**Itemized modification records:**
== Segment start ==

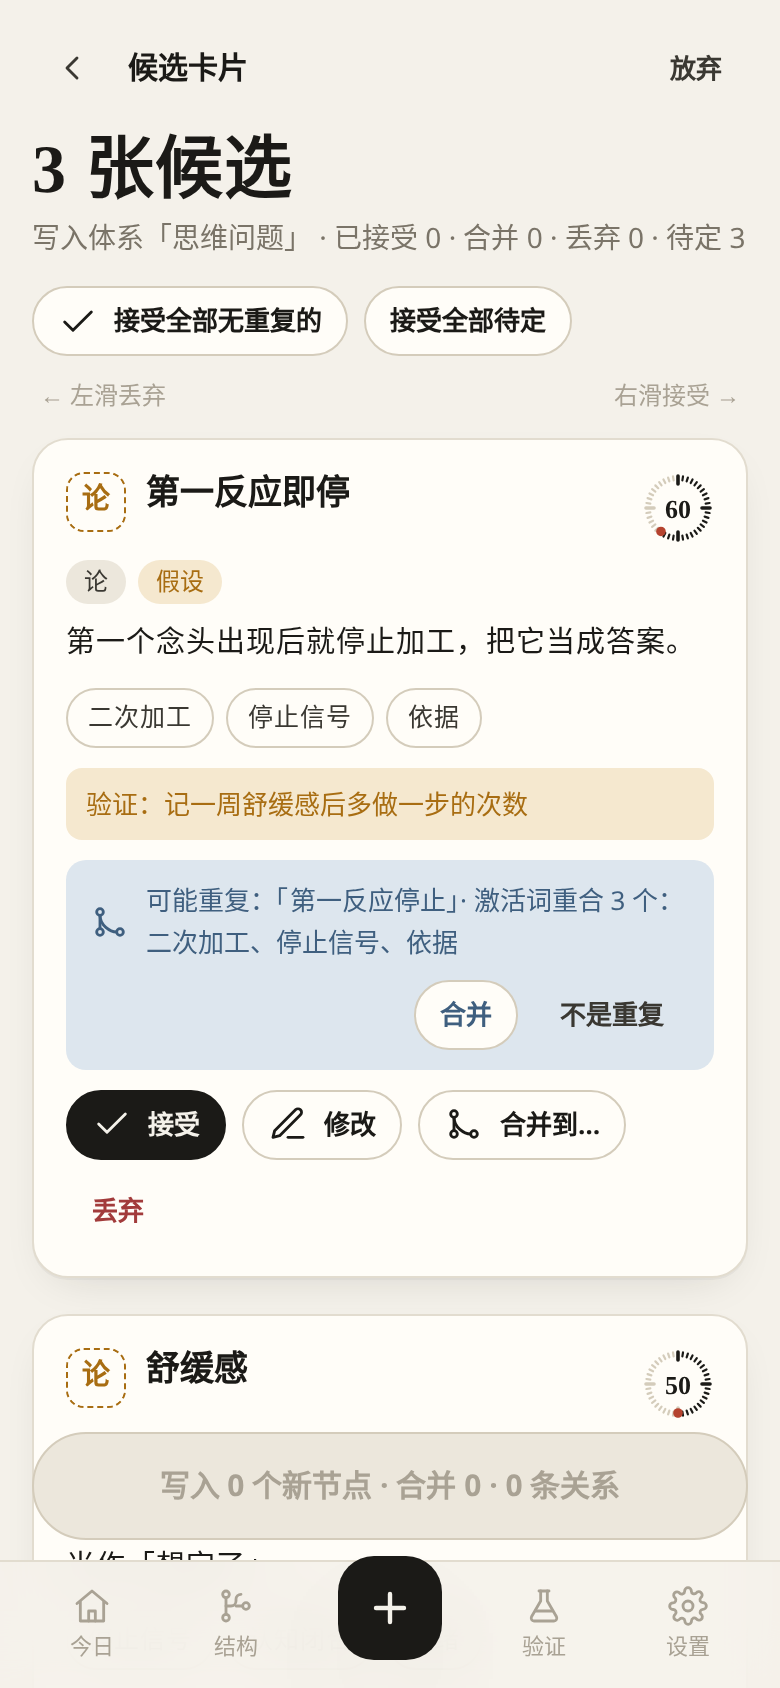
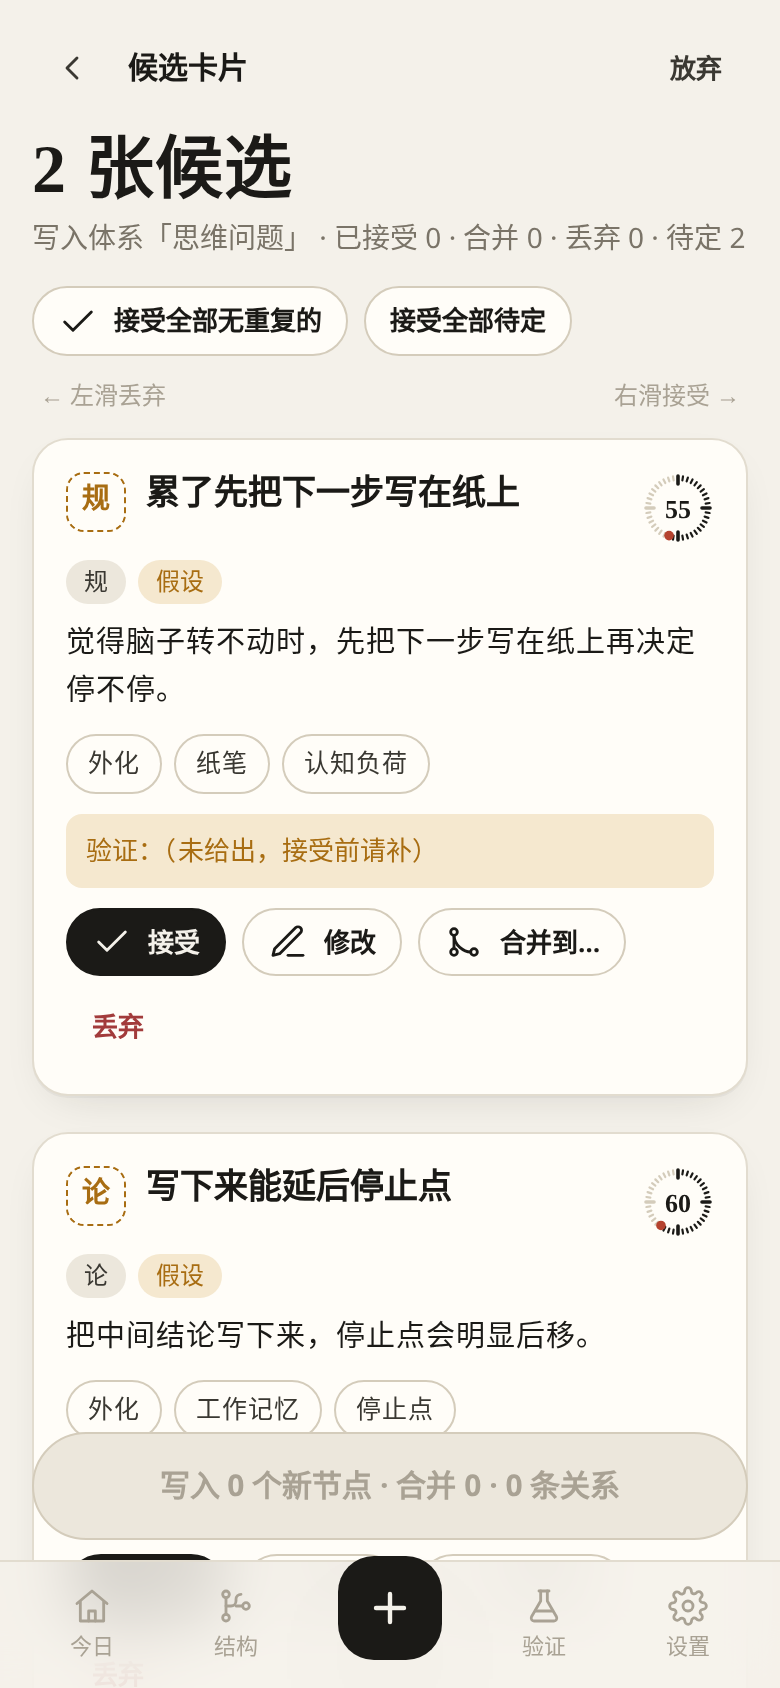
脉络 V2 T03: 录入接通碰撞引擎与手动模式

diff --git a/mailuo/www/js/app.js b/mailuo/www/js/app.js
@@ -4,6 +4,7 @@ import { openVault, IdbVault, FsVault, CapVault, exportZip, importZip, listSnaps
 import { getConfig, setConfig, usage, callModel, PROMPT_SPLIT, splitUserMessage, extractJson, normalizeSplit, PROMPT_THINK, parseAnswer, PRESETS, estimateTokens, PROMPT_KEYWORDS, keywordsUserMessage } from './llm.js';
 import { buildPack, MODE_QUESTIONS, libraryTokens, systemOutline } from './pack.js';
 import { healthCheck, traceCause, longestChain, learningPath, dueReviews, gradeReview, weeklyDigest } from './features.js';
+import { PROMPT_COLLIDE, libraryDigest, collideUserMessage, normalizeCollide } from './collide.js';
 import { loadSeed, SEED_SYSTEM, SEED_NODES } from './seed.js';
 
 const VERSION = '0.1.5';
@@ -822,10 +823,17 @@ function viewCapture() {
     localStorage.setItem('mailuo.lastSource', source.value.trim());
     return system;
   };
-  const splitMessage = (system) => splitUserMessage(store.list(system).slice(0, 80), text.value.trim());
+  const digest = () => libraryDigest(store, text.value.trim(), { system: sysSel.value === '__new' ? newSys.value.trim() : sysSel.value });
+  const summary = h('p', { class: 'small muted', 'data-testid': 'digest-summary' });
+  let timer;
+  const updateSummary = () => { const d = digest(); summary.textContent = '将附上节点库摘要：' + d.ids.length + ' 个节点 · 约 ' + d.tokens + ' token（库里共 ' + d.total + ' 个）'; };
+  const scheduleSummary = () => { clearTimeout(timer); timer = setTimeout(updateSummary, 300); };
+  text.addEventListener('input', scheduleSummary); sysSel.addEventListener('change', updateSummary); newSys.addEventListener('input', scheduleSummary);
+  updateSummary();
+  const splitMessage = () => collideUserMessage(digest(), text.value.trim());
   const finish = async (raw, system) => {
-    const data = normalizeSplit(extractJson(raw));
-    if (!data.nodes.length) throw new Error('没有拆出节点，换一段材料试试');
+    const data = normalizeCollide(extractJson(raw), store);
+    if (!data.adjust.length && !data.nodes.length && !data.links.length) throw new Error('材料没有撞到任何东西，也没有新内容');
     if (!store.systems.has(system)) await store.addSystem(system);
     session.sys = system;
     startCands({ ...data, system, source: source.value.trim() });
@@ -836,38 +844,39 @@ function viewCapture() {
     if (!system) return;
     btn.disabled = true;
     status.innerHTML = '';
-    status.append(waiting('便宜模型拆分中，目标 30 秒内'));
+    status.append(waiting('正在撞击体系，生成候选'));
     try {
-      const res = await callModel('split', PROMPT_SPLIT, splitMessage(system), { maxTokens: 3000 });
+      const res = await callModel('split', PROMPT_COLLIDE, splitMessage(), { maxTokens: 3500 });
       await finish(res.text, system);
     } catch (e) {
       status.innerHTML = '';
       status.append(h('div', { class: 'banner' }, e.message));
     } finally { btn.disabled = false; }
-  } }, icon('spark'), '拆分为候选卡片');
+  } }, icon('spark'), '撞击体系，生成候选');
   const manual = manualPanel({
-    title: '不走 API：去聊天 App 拆分', testid: 'manual-split',
-    hint: '复制拆分指令，粘贴到 ChatGPT / Claude / 豆包等聊天 App，再把它回复的 JSON 粘贴回来。不消耗你的 API 额度。',
-    getText: () => { const sys = target(); return sys ? PROMPT_SPLIT + '\n\n' + splitMessage(sys) : ''; },
+    title: '不走 API：去聊天 App 撞击体系', testid: 'manual-split',
+    hint: '复制碰撞指令，粘贴到 ChatGPT / Claude / 豆包等聊天 App，再把它回复的 JSON 粘贴回来。不消耗你的 API 额度。',
+    getText: () => { const sys = target(); return sys ? PROMPT_COLLIDE + '\n\n' + splitMessage() : ''; },
     placeholder: '把聊天 App 回复的 JSON 粘贴到这里',
     onPaste: async (raw) => { const sys = target(); if (!sys) return; try { await finish(raw, sys); } catch (e) { toast(e.message, 3500); } },
   });
-  const out = [topbarBack('录入'), h('h1', { class: 'display' }, '录入与拆分'),
-    h('p', { class: 'sub' }, '便宜模型只负责拆，节点和关系都要你逐张确认才会写入文件。'),
+  const out = [topbarBack('录入'), h('h1', { class: 'display' }, '录入'),
+    h('p', { class: 'sub' }, '新材料先撞击已有判断，再补链，最后才新建。所有改动都要你在候选里确认。'),
     session.cands ? h('div', { class: 'banner', style: { cursor: 'pointer' }, onclick: () => go('#/cands') }, icon('layers'), '有 ' + session.cands.nodes.length + ' 张候选卡片还没处理完，点此继续') : null,
     h('div', { class: 'row mt' }, h('div', { class: 'field' }, h('label', {}, '目标体系'), sysSel, newSys), h('div', { class: 'field' }, h('label', {}, '来源'), source)),
     h('div', { class: 'field' }, h('label', {}, '材料 ', count), text),
-    btn, status, manual,
+    summary, btn, status, manual,
     h('div', { class: 'center mt' }, h('button', { class: 'btn ghost', onclick: () => newNodeSheet(sysSel.value === '__new' ? '' : sysSel.value, '') }, '不用 AI，手动新建一个节点'))];
   return out;
 }
 
 function startCands(data) {
   const nodes = data.nodes.map((c) => {
-    const dupe = c.merge_into && store.nodes.has(c.merge_into) ? { node: store.nodes.get(c.merge_into), reason: '模型判断含义相同' } : findDuplicate(c, store);
+    const preferred = c.dupe_of || c.merge_into;
+    const dupe = preferred && store.nodes.has(preferred) ? { node: store.nodes.get(preferred), reason: '模型判断含义相近' } : findDuplicate(c, store);
     return { ...c, parent: c.parent || '', state: c.merge_into && store.nodes.has(c.merge_into) ? 'pending' : 'pending', dupeId: dupe?.node.id || '', dupeReason: dupe?.reason || '', mergeTo: '' };
   });
-  session.cands = { ...data, nodes, links: data.links.map((l) => ({ ...l, on: l.on ?? true })) };
+  session.cands = { ...data, adjust: (data.adjust || []).map((a) => ({ ...a, state: 'pending', to_final: a.to })), nodes, links: data.links.map((l) => ({ ...l, on: l.on ?? true })) };
   saveDraft();
   go('#/cands');
 }
@@ -892,7 +901,7 @@ function viewCands() {
   const linkCount = C.links.filter((l) => l.on && resolvable(l.from) && resolvable(l.to)).length;
   // 逐张处理时保持滚动位置
   const persist = () => { saveDraft(); route(true); };
-  const needsVerify = (c) => c.status === '假设' && !String(c.verify || '').trim();
+  const needsVerify = (c) => c.type === '论' && !(c.sentinels?.length || String(c.verify || '').trim());
   const accept = (c) => {
     if (needsVerify(c)) { toast('假设类要先补验证方式'); persist(); return editCandSheet(c, persist); }
     c.state = 'accepted'; persist();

== Segment end ==

Exactly as written above, print every record, and keep the pictures out.

**EXERCISE OUTPUT:**
脉络 V2 T03: 录入接通碰撞引擎与手动模式

diff --git a/mailuo/www/js/app.js b/mailuo/www/js/app.js
@@ -4,6 +4,7 @@ import { openVault, IdbVault, FsVault, CapVault, exportZip, importZip, listSnaps
 import { getConfig, setConfig, usage, callModel, PROMPT_SPLIT, splitUserMessage, extractJson, normalizeSplit, PROMPT_THINK, parseAnswer, PRESETS, estimateTokens, PROMPT_KEYWORDS, keywordsUserMessage } from './llm.js';
 import { buildPack, MODE_QUESTIONS, libraryTokens, systemOutline } from './pack.js';
 import { healthCheck, traceCause, longestChain, learningPath, dueReviews, gradeReview, weeklyDigest } from './features.js';
+import { PROMPT_COLLIDE, libraryDigest, collideUserMessage, normalizeCollide } from './collide.js';
 import { loadSeed, SEED_SYSTEM, SEED_NODES } from './seed.js';
 
 const VERSION = '0.1.5';
@@ -822,10 +823,17 @@ function viewCapture() {
     localStorage.setItem('mailuo.lastSource', source.value.trim());
     return system;
   };
-  const splitMessage = (system) => splitUserMessage(store.list(system).slice(0, 80), text.value.trim());
+  const digest = () => libraryDigest(store, text.value.trim(), { system: sysSel.value === '__new' ? newSys.value.trim() : sysSel.value });
+  const summary = h('p', { class: 'small muted', 'data-testid': 'digest-summary' });
+  let timer;
+  const updateSummary = () => { const d = digest(); summary.textContent = '将附上节点库摘要：' + d.ids.length + ' 个节点 · 约 ' + d.tokens + ' token（库里共 ' + d.total + ' 个）'; };
+  const scheduleSummary = () => { clearTimeout(timer); timer = setTimeout(updateSummary, 300); };
+  text.addEventListener('input', scheduleSummary); sysSel.addEventListener('change', updateSummary); newSys.addEventListener('input', scheduleSummary);
+  updateSummary();
+  const splitMessage = () => collideUserMessage(digest(), text.value.trim());
   const finish = async (raw, system) => {
-    const data = normalizeSplit(extractJson(raw));
-    if (!data.nodes.length) throw new Error('没有拆出节点，换一段材料试试');
+    const data = normalizeCollide(extractJson(raw), store);
+    if (!data.adjust.length && !data.nodes.length && !data.links.length) throw new Error('材料没有撞到任何东西，也没有新内容');
     if (!store.systems.has(system)) await store.addSystem(system);
     session.sys = system;
     startCands({ ...data, system, source: source.value.trim() });
@@ -836,38 +844,39 @@ function viewCapture() {
     if (!system) return;
     btn.disabled = true;
     status.innerHTML = '';
-    status.append(waiting('便宜模型拆分中，目标 30 秒内'));
+    status.append(waiting('正在撞击体系，生成候选'));
     try {
-      const res = await callModel('split', PROMPT_SPLIT, splitMessage(system), { maxTokens: 3000 });
+      const res = await callModel('split', PROMPT_COLLIDE, splitMessage(), { maxTokens: 3500 });
       await finish(res.text, system);
     } catch (e) {
       status.innerHTML = '';
       status.append(h('div', { class: 'banner' }, e.message));
     } finally { btn.disabled = false; }
-  } }, icon('spark'), '拆分为候选卡片');
+  } }, icon('spark'), '撞击体系，生成候选');
   const manual = manualPanel({
-    title: '不走 API：去聊天 App 拆分', testid: 'manual-split',
-    hint: '复制拆分指令，粘贴到 ChatGPT / Claude / 豆包等聊天 App，再把它回复的 JSON 粘贴回来。不消耗你的 API 额度。',
-    getText: () => { const sys = target(); return sys ? PROMPT_SPLIT + '\n\n' + splitMessage(sys) : ''; },
+    title: '不走 API：去聊天 App 撞击体系', testid: 'manual-split',
+    hint: '复制碰撞指令，粘贴到 ChatGPT / Claude / 豆包等聊天 App，再把它回复的 JSON 粘贴回来。不消耗你的 API 额度。',
+    getText: () => { const sys = target(); return sys ? PROMPT_COLLIDE + '\n\n' + splitMessage() : ''; },
     placeholder: '把聊天 App 回复的 JSON 粘贴到这里',
     onPaste: async (raw) => { const sys = target(); if (!sys) return; try { await finish(raw, sys); } catch (e) { toast(e.message, 3500); } },
   });
-  const out = [topbarBack('录入'), h('h1', { class: 'display' }, '录入与拆分'),
-    h('p', { class: 'sub' }, '便宜模型只负责拆，节点和关系都要你逐张确认才会写入文件。'),
+  const out = [topbarBack('录入'), h('h1', { class: 'display' }, '录入'),
+    h('p', { class: 'sub' }, '新材料先撞击已有判断，再补链，最后才新建。所有改动都要你在候选里确认。'),
     session.cands ? h('div', { class: 'banner', style: { cursor: 'pointer' }, onclick: () => go('#/cands') }, icon('layers'), '有 ' + session.cands.nodes.length + ' 张候选卡片还没处理完，点此继续') : null,
     h('div', { class: 'row mt' }, h('div', { class: 'field' }, h('label', {}, '目标体系'), sysSel, newSys), h('div', { class: 'field' }, h('label', {}, '来源'), source)),
     h('div', { class: 'field' }, h('label', {}, '材料 ', count), text),
-    btn, status, manual,
+    summary, btn, status, manual,
     h('div', { class: 'center mt' }, h('button', { class: 'btn ghost', onclick: () => newNodeSheet(sysSel.value === '__new' ? '' : sysSel.value, '') }, '不用 AI，手动新建一个节点'))];
   return out;
 }
 
 function startCands(data) {
   const nodes = data.nodes.map((c) => {
-    const dupe = c.merge_into && store.nodes.has(c.merge_into) ? { node: store.nodes.get(c.merge_into), reason: '模型判断含义相同' } : findDuplicate(c, store);
+    const preferred = c.dupe_of || c.merge_into;
+    const dupe = preferred && store.nodes.has(preferred) ? { node: store.nodes.get(preferred), reason: '模型判断含义相近' } : findDuplicate(c, store);
     return { ...c, parent: c.parent || '', state: c.merge_into && store.nodes.has(c.merge_into) ? 'pending' : 'pending', dupeId: dupe?.node.id || '', dupeReason: dupe?.reason || '', mergeTo: '' };
   });
-  session.cands = { ...data, nodes, links: data.links.map((l) => ({ ...l, on: l.on ?? true })) };
+  session.cands = { ...data, adjust: (data.adjust || []).map((a) => ({ ...a, state: 'pending', to_final: a.to })), nodes, links: data.links.map((l) => ({ ...l, on: l.on ?? true })) };
   saveDraft();
   go('#/cands');
 }
@@ -892,7 +901,7 @@ function viewCands() {
   const linkCount = C.links.filter((l) => l.on && resolvable(l.from) && resolvable(l.to)).length;
   // 逐张处理时保持滚动位置
   const persist = () => { saveDraft(); route(true); };
-  const needsVerify = (c) => c.status === '假设' && !String(c.verify || '').trim();
+  const needsVerify = (c) => c.type === '论' && !(c.sentinels?.length || String(c.verify || '').trim());
   const accept = (c) => {
     if (needsVerify(c)) { toast('假设类要先补验证方式'); persist(); return editCandSheet(c, persist); }
     c.state = 'accepted'; persist();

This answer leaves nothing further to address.